Backing Up WordPress Quickly by Jeffrey Morgan
Updated June 2011: It is extremely important that we keep our work backed up and I have found a video that shows us exactly how to carry out the same instructions that Jeffrey has given us here. I have also found a second video showing us how to restore our blogs from a back. Both videos are by Dee Ann Rice and links to both are now at the bottom of this post.
Earlier this week I wrote a blog post entitled The Simple Solution To Every Bloggers Worst Nightmare in which I advised you to download and install a plugin that will back up your WordPress Blogs automatically.
I use the plugin myself and have always thought it was very handy, however I received a comment from Jeffrey Morgan pointing out a couple of glitches that may occur during the download process. Jeffrey explained that he had used the process I was mentioning and that when he came to use the back up zip file he found it was corrupted. Imagine that for a minute 😥 yes exactly!
As a result of Jeffreys comment I asked him if he would be so kind as to write a blog post detailing the way that he carries out his back ups. Jeffrey has very kindly agreed so I will hand you over to him:
The instructions below are carried out in your hosting C-Panel.
Backing-up WordPress quickly can be done without the use of resource-consuming plug-ins. It really takes just two steps: 1) Back-up your server file system, and 2) Back-up your database.

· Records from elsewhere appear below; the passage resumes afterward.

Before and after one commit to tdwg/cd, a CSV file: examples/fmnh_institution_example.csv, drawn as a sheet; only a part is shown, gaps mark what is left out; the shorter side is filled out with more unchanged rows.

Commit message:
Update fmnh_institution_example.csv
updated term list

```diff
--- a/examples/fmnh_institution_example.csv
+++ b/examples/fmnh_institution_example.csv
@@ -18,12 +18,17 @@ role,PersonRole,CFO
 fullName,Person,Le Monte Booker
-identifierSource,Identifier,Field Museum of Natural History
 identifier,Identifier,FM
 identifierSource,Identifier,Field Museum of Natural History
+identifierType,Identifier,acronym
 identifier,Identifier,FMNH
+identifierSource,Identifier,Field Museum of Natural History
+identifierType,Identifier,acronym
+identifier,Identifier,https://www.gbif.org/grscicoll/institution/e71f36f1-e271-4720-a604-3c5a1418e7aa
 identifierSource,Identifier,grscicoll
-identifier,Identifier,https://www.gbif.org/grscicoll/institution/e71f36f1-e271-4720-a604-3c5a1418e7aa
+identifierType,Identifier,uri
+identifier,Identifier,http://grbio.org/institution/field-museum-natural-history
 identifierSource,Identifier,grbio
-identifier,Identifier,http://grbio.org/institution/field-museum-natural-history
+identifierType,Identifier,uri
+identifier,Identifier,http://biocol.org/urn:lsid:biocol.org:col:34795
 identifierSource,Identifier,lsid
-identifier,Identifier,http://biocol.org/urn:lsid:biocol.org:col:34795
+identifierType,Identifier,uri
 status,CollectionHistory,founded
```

Let’s look at the file system first. Navigate to your root directory or what is better know as the “/public_html” directory. Choose the Blog that you wish to back-up and right click on that folder. Left click on “Compress” and choose “Zip Archive” as your compression type in the “Compress” dialogue box. At the bottom of the box you will see the name of the Blog that you are trying to back-up “/public_html/myblog.com.zip” Replace this name with “/public_html/.bak_11-10-2010.zip” and then left click on “Compress File(s)” You will now see a “Creating Archive” dialogue box with the “Compression Results” soon to follow. Close the “Compression Results” dialogue box. Now double click the compressed file, which should be at the bottom of your root directory, and you will be provided with a “Save File” dialogue box. Just click “save” and wait for download to complete, and remember to keep your eyes on your modem.
The beauty of this type of download is that if you have several Blogs, as I do, you can backup and download all your Blog file archives at once, in a snap, giving you greater speed and control than any plug-in ever will. However, if you have more than a dozen Blogs, it will benefit you greatly to invest in and learn how to use “Filezilla“.
CAUTION: Do not compress and leave a copy of the archive on your server. This is a violation of your host TOS ( Terms Of Service ). If everyone backed-up their website and left a copy on their server, it would take twice the hard drive space to host everyone’s site. Hosting companies don’t like this waste of hard drive resources and will stop you. Once downloaded to your computer’s hard drive, delete the archive on the server side.
Now let’s look at the database. Most WordPress Blog databases use “MySQL” as their database software. You will have to navigate to your hosting control panel and click on “phpMyAdmin” to take you to a list of your Blog databases. Here you will see two choices on the top left hand side of your screen. One will be: INFORMATION_SCHEMA. Under this you will see your hosting account name, and under this you will see the list of your Blog databases.
Let’s take a look at the “INFORMATION_SCHEMA”:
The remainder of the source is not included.